> The problem
An exact copy of the records below is required, and it must contain no pictures.

> Material for this task
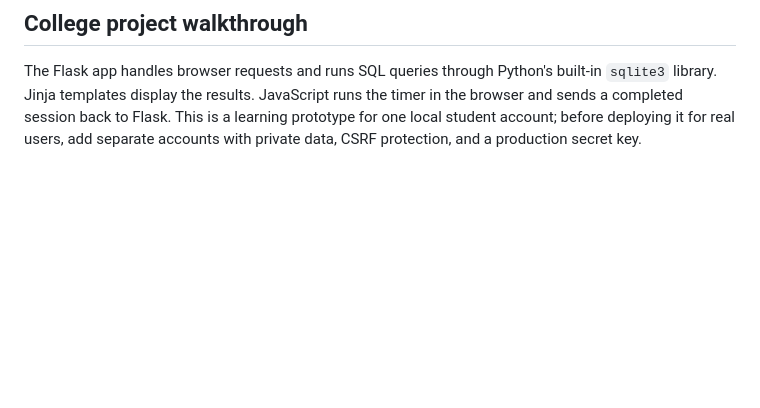
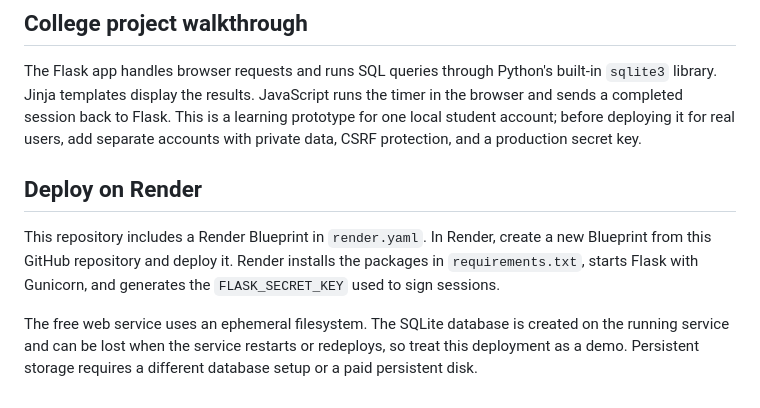
Before and after one commit to NeerajMeena-collab/studyassist-website, a Markdown page: README.md, the part around the change. Rendered like a GitHub page; blank space fills up the shorter version.

Commit message:
Document Render deployment and storage behavior
Added deployment instructions for Render and notes on SQLite limitations.

```diff
--- a/README.md
+++ b/README.md
@@ -71,3 +71,10 @@ study-assistant/
 ## College project walkthrough
 
 The Flask app handles browser requests and runs SQL queries through Python's built-in `sqlite3` library. Jinja templates display the results. JavaScript runs the timer in the browser and sends a completed session back to Flask. This is a learning prototype for one local student account; before deploying it for real users, add separate accounts with private data, CSRF protection, and a production secret key.
+
+
+## Deploy on Render
+
+This repository includes a Render Blueprint in `render.yaml`. In Render, create a new Blueprint from this GitHub repository and deploy it. Render installs the packages in `requirements.txt`, starts Flask with Gunicorn, and generates the `FLASK_SECRET_KEY` used to sign sessions.
+
+The free web service uses an ephemeral filesystem. The SQLite database is created on the running service and can be lost when the service restarts or redeploys, so treat this deployment as a demo. Persistent storage requires a different database setup or a paid persistent disk.
```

> Response for this exercise
Before and after one commit to NeerajMeena-collab/studyassist-website, a Markdown page: README.md, the part around the change. Rendered like a GitHub page; blank space fills up the shorter version.

Commit message:
Document Render deployment and storage behavior
Added deployment instructions for Render and notes on SQLite limitations.

```diff
--- a/README.md
+++ b/README.md
@@ -71,3 +71,10 @@ study-assistant/
 ## College project walkthrough
 
 The Flask app handles browser requests and runs SQL queries through Python's built-in `sqlite3` library. Jinja templates display the results. JavaScript runs the timer in the browser and sends a completed session back to Flask. This is a learning prototype for one local student account; before deploying it for real users, add separate accounts with private data, CSRF protection, and a production secret key.
+
+
+## Deploy on Render
+
+This repository includes a Render Blueprint in `render.yaml`. In Render, create a new Blueprint from this GitHub repository and deploy it. Render installs the packages in `requirements.txt`, starts Flask with Gunicorn, and generates the `FLASK_SECRET_KEY` used to sign sessions.
+
+The free web service uses an ephemeral filesystem. The SQLite database is created on the running service and can be lost when the service restarts or redeploys, so treat this deployment as a demo. Persistent storage requires a different database setup or a paid persistent disk.
```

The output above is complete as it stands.